Glad to hear that Darren is finally getting out to see the Oldenburg. 
For those of you who aren't familiar with the story of Mount Temple's
sinking, he wrote a great article not too long ago for Canadian
I really hope Darren gets his wish and has the opportunity to visit
the sunken Mount Temple as well.  He's convinced me that Sternberg's
fossils might very well have survived the ocean elements all these

Jordan Mallon

4th year undergraduate student, Carleton University
Vertebrate Palaeontology & Palaeoecology

Paleoart website: http://www.geocities.com/paleoportfolio/
MSN Messenger: j_mallon@hotmail.com 

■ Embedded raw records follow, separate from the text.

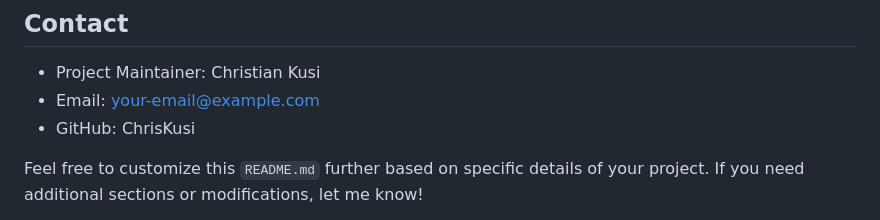
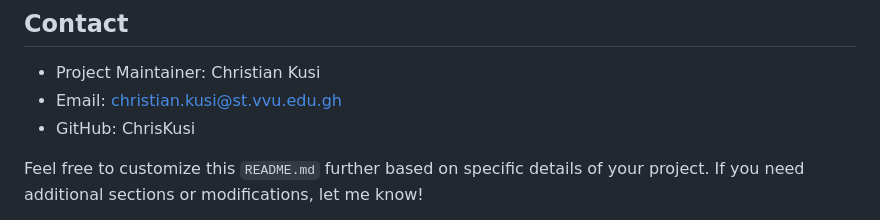
Before and after one commit to ChrisKusi/plant_detect, a Markdown page: README.md, the part around the change. Drawn GitHub-style.

```diff
--- a/README.md
+++ b/README.md
@@ -95,7 +95,7 @@ flutter build apk --release
 
 ## Contact
 - Project Maintainer: Christian Kusi
-- Email: your-email@example.com
+- Email: christian.kusi@st.vvu.edu.gh
 - GitHub: ChrisKusi
 
 Feel free to customize this `README.md` further based on specific details of your project. If you need additional sections or modifications, let me know!
```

On Sun, 27 Feb 2005 16:38:32 +0000, Patty Ralrick
<pattyralrick@hotmail.com> wrote:
> Hi all,
> Sorry for the cross posting but I thought it would be of interest to both
> groups.  As many of you may know, Darren Tanke of the Royal Tyrrell Museum
> has been involved in research into the 1916 sinking of the Canadian ship SS
> Mount Temple and her dinosaur cargo in the North Atlantic.  The ship that
> sank the Mount Temple was herself sunk in Norway in an Allied air attack in
> 1945.  He has recently been given the unique opportunity to join a
> multi-national expedition going to Norway where they will visit the site of
> the 1945 sinking as part of his larger Mount Temple research project.  The
> Norway trip will include surface and underwater investigations of the
> shipwreck, WWII plane wrecks, and other items of interest.
> It is planned to have an illustrated daily diary of the Norway expedition
> beginning today (Feb. 27th) or tomorrow through March 7th to be found at the
> www.ssmounttemple.com website.  To view this diary, go to the front page and
> look for a link entitled something like "Project Oldenburg daily diary" (his
> webmaster hasn't specified what it will be called yet).  Darren will send
> daily updates with pictures and if all goes well, they should be posted
> every day.
> It should prove to be an interesting trip to visit the ship with dark ties
> to vertebrate paleontology that many of us have read about over the years.
> Enjoy!
> Patty
> **********************************************************
> Patty Ralrick
> Interdisciplinary Graduate Program
> University of Calgary
> Calgary, Alberta, Canada